(Edit tracking data)
========
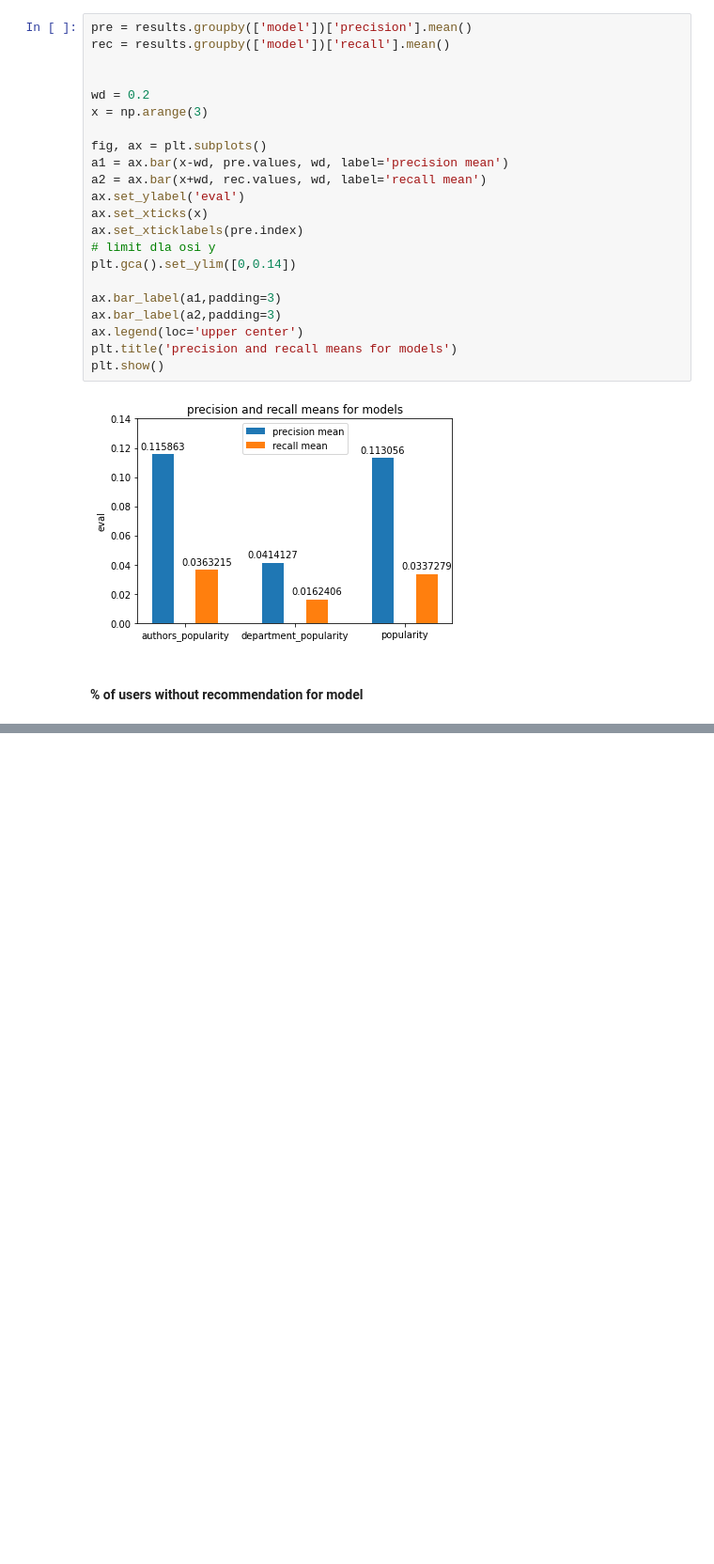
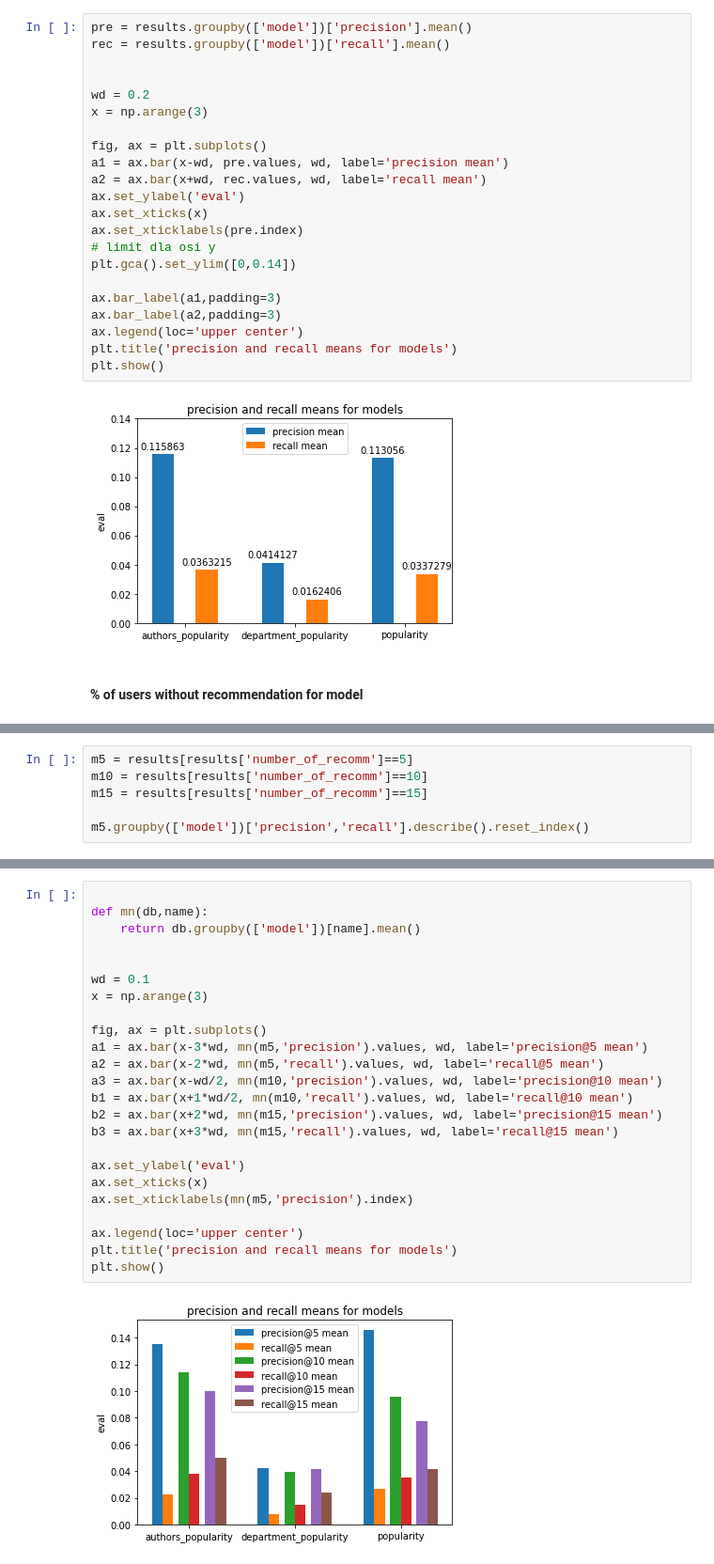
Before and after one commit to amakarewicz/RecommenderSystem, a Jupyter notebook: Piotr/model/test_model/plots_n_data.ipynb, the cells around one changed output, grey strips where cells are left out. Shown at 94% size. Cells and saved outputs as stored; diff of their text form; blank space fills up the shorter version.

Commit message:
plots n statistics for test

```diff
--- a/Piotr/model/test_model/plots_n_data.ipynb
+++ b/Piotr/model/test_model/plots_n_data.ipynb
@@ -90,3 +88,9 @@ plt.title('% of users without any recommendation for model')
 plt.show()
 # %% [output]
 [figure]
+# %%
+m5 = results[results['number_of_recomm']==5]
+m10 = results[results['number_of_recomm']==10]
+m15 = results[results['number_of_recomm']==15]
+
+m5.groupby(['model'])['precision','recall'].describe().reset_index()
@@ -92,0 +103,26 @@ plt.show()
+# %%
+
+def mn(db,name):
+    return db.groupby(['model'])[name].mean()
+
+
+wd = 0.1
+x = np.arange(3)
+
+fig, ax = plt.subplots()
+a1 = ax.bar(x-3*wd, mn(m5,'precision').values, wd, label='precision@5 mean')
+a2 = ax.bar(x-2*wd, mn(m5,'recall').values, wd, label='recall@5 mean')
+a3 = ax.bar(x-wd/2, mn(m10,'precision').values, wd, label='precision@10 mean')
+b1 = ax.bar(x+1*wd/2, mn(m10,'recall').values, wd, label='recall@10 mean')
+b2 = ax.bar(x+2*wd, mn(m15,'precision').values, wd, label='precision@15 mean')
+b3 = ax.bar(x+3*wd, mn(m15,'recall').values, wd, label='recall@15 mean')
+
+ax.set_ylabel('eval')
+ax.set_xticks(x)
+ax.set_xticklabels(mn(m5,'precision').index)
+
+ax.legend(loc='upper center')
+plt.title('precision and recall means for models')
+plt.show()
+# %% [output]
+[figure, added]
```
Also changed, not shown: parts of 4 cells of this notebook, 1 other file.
========
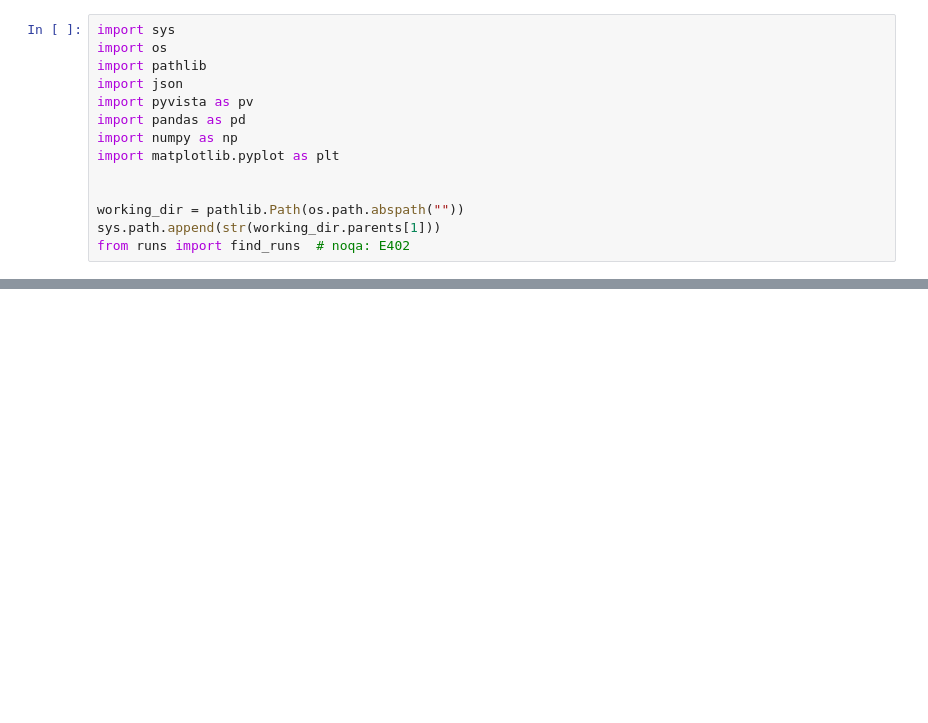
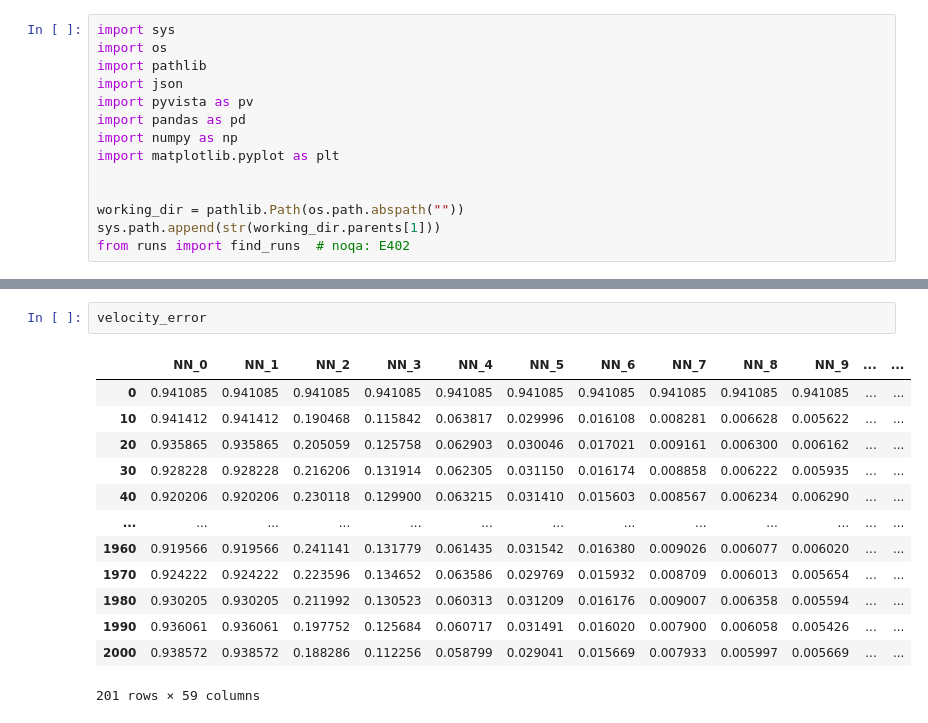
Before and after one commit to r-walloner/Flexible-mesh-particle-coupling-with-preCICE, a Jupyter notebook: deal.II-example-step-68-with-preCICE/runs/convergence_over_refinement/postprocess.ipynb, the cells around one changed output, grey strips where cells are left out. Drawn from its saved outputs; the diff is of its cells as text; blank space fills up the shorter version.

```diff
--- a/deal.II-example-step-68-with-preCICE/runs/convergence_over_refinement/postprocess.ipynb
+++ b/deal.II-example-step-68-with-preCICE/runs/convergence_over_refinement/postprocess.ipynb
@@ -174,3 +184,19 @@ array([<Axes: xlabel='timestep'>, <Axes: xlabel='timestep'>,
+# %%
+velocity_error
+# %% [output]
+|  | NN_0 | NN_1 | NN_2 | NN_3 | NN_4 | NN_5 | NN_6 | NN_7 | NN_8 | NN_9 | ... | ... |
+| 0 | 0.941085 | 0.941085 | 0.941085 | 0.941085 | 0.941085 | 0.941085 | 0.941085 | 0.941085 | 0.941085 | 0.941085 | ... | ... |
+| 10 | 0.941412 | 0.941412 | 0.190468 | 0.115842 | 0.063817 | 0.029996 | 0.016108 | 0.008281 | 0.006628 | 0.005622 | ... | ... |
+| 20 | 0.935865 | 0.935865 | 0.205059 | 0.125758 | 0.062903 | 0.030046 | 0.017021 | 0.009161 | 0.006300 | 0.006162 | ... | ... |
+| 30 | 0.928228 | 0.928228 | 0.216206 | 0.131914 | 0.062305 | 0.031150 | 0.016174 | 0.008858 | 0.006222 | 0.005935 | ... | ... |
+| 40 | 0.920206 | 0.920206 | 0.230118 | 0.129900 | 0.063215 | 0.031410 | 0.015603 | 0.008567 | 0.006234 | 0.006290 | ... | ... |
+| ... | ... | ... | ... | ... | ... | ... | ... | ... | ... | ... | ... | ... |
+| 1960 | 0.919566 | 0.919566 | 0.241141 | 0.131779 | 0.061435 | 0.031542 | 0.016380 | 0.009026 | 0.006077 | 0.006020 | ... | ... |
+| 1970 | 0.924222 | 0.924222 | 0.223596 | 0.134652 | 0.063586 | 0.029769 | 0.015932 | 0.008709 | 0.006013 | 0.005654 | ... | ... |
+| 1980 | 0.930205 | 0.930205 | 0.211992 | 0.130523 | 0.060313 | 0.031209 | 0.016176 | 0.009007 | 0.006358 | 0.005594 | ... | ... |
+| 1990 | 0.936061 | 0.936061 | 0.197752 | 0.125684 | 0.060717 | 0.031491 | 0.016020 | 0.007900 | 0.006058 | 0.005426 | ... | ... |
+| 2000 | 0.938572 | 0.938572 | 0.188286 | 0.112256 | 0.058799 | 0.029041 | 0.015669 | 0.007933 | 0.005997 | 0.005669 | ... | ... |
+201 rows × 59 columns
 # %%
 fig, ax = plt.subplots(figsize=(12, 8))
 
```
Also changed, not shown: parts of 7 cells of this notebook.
========
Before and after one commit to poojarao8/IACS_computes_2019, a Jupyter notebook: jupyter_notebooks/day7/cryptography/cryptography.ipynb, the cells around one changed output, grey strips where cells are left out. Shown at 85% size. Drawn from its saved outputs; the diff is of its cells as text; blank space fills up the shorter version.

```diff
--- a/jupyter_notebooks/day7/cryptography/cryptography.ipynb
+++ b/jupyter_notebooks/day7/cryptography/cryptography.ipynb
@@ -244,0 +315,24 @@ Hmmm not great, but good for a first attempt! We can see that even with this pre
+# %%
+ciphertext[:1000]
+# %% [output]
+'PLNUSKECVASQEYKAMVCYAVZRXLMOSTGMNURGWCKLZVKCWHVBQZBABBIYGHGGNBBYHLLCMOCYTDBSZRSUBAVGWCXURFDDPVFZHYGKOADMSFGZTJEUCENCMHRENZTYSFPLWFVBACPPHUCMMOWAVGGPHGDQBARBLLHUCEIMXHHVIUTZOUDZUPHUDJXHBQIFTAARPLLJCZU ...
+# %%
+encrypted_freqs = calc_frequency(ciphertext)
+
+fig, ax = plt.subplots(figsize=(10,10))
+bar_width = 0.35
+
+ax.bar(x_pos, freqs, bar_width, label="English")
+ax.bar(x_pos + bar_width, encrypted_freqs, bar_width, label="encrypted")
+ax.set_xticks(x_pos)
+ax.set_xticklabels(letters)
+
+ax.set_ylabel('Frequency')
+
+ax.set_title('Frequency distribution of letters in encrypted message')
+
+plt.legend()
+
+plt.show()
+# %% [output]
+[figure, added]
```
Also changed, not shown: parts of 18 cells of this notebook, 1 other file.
========
Problem to solve -> Please find, in the entries above, every line where "name" occurs, and copy it.

Solution ->
+def mn(db,name):
+    return db.groupby(['model'])[name].mean()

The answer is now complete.